Melinda Mills receives Trailblazer Award for Demographic Analysis
The Centre’s Director Melinda Mills has received the prestigious 2022 James W. Vaupel Trailblazer Award for Demographic Analysis from the European Association of Population Studies.
Professor Melinda Mills, Director of the Leverhulme Centre for Demographic Science at the University of Oxford and Nuffield College, won the 2022 award for her outstanding achievements in demographic analysis, including mathematical and biodemography.
Mills has studied family and fertility demography for the past two decades. Since 2010, she has focussed on genetics, biodemography of fertility, and behavioural outcomes. Her work on the genetic underpinnings of the timing and number of children, alongside links with sexual and externalising behaviour have been ground-breaking.
Here is a snapshot of her recent work as a trailblazer for demographic analysis.
2016: Mills led the first ever genome-wide association study of fertility behaviour. The study, published in Nature Genetics, isolated 12 genetic loci related to age at first birth and number of children, as well as finding biological links to infertility related diseases.
2018: Awarded a medal as Member of the Most Excellent Order of the British Empire (MBE) for her contribution to science and elected as a Fellow of the British Academy.
2020: She authored her second applied statistics textbook on applied statistical genetic data analysis (MIT Press), aimed at introducing social scientists to integrating molecular genetic data into their statistical models.
2020: Received the Clifford C. Clogg Award for mid-career achievement from the Population Association of America.
2021: Mills extended her 2016 research, leading a study that isolated 371 genetic variants associated with the age at first sex and birth as well as the genetics of self-control and externalising behaviour. The study was published in Nature Human Behaviour.
2022: A forthcoming study led by Mills, soon to be published in Nature Human Behaviour, links current genetic variants related to number of children to ancient genome data, showing selection of the FADS1/2 gene locus over thousands of years.
Mills’ high risk research has been supported by the Dutch National Science Foundation VIDI Award (2010-2014) and particularly the European Research Council. This includes her ERC Consolidator Grant SOCIOGENOME (2014-2019), ERC Advanced Grant CHRONO (2019-2024) and ERC Proof of Concept Grant DNA4Science (2021-2022).
Mills has also been a trailblazer in highlighting the importance of demography and issues of sample selectivity in genetic data and discoveries. This includes heterogeneity problems when examined across birth cohorts and countries (Nature HB), geographical bias (Comms Bio), and collider bias and confounding (Nature SciRep). She has also created a daily monitor, published in Nature Genetics, exposing the lack of ancestral diversity in genetic data samples.

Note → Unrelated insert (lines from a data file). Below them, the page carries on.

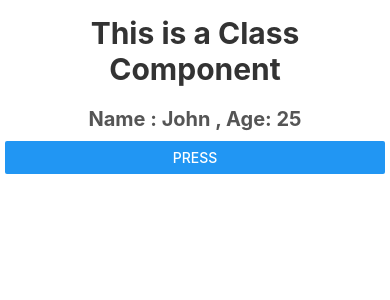
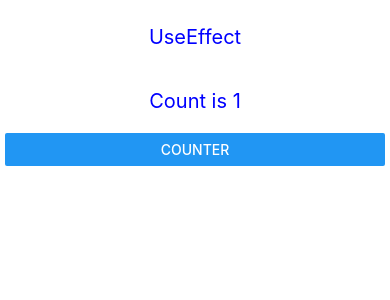
Before and after one commit to R-e-h-a-n-N-a-s-e-e-r/leaning-React-Native, a React Native app: screen / in a window 390 px wide. Shown: the top 300 px of the page. Built offline with nearby package versions, Linux system fonts and the light colour scheme.

Commit message:
UseEffect Hook for mounting Phase

```diff
--- a/App.tsx
+++ b/App.tsx
@@ -1,6 +1,7 @@
 import { Button, StyleSheet, Text, View } from 'react-native';
 import React from 'react';
-import { ClassComponent } from './src/Components/ClassComponent';
+import UseEffect from './src/Components/UseEffectHook';
+// import { ClassComponent } from './src/Components/ClassComponent';
 // import Grid from './src/Components/Grid';
 // import First from './src/Components/First';
 // import UseState from './src/Components/UseState';
@@ -23,7 +24,8 @@ const App = () => {
       <FlatListScreen />
       <SectionListScreen /> */}
       {/* <Grid /> */}
-      <ClassComponent />
+      {/* <ClassComponent /> */}
+      <UseEffect />
     </View>
   );
 };
--- /dev/null
+++ b/src/Components/UseEffectHook.tsx
@@ -0,0 +1,40 @@
+import { Button, StyleSheet, Text, View } from 'react-native';
+import React, { use, useEffect, useState } from 'react';
+
+const UseEffectHook = () => {
+  const [Count, setCount] = useState(1);
+  useEffect(() => {
+    console.log('UseEffect Hook is called');
+  }, []); //  this dependency array [] ensures that the Useeffect runs only once when the component mounts.;
+
+  // Without this Array [] the useEffect will run every time when the component re-renders or Button is pressed which is updating the State.Without
+  return (
+    <View>
+      <Text
+        style={{
+          fontSize: 20,
+          textAlign: 'center',
+          marginVertical: 20,
+          color: 'blue',
+        }}
+      >
+        UseEffect
+      </Text>
+      <Text
+        style={{
+          fontSize: 20,
+          textAlign: 'center',
+          marginVertical: 20,
+          color: 'blue',
+        }}
+      >
+        Count is {Count}
+      </Text>
+      <Button title="Counter" onPress={() => setCount(Count + 1)} />
+    </View>
+  );
+};
+
+export default UseEffectHook;
+
+const styles = StyleSheet.create({});
```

Mills continues to nurture and secure funding for the next generation of demographers. She has supervised over 25 PhD students, 20 Postdoctoral researchers, and generated jobs for researchers at multiple career stages.
In 2019, Mills received over £13 million in funding from the Leverhulme Trust and Nuffield College to launch the Leverhulme Centre for Demographic Science to further develop high risk, disruptive demographic research.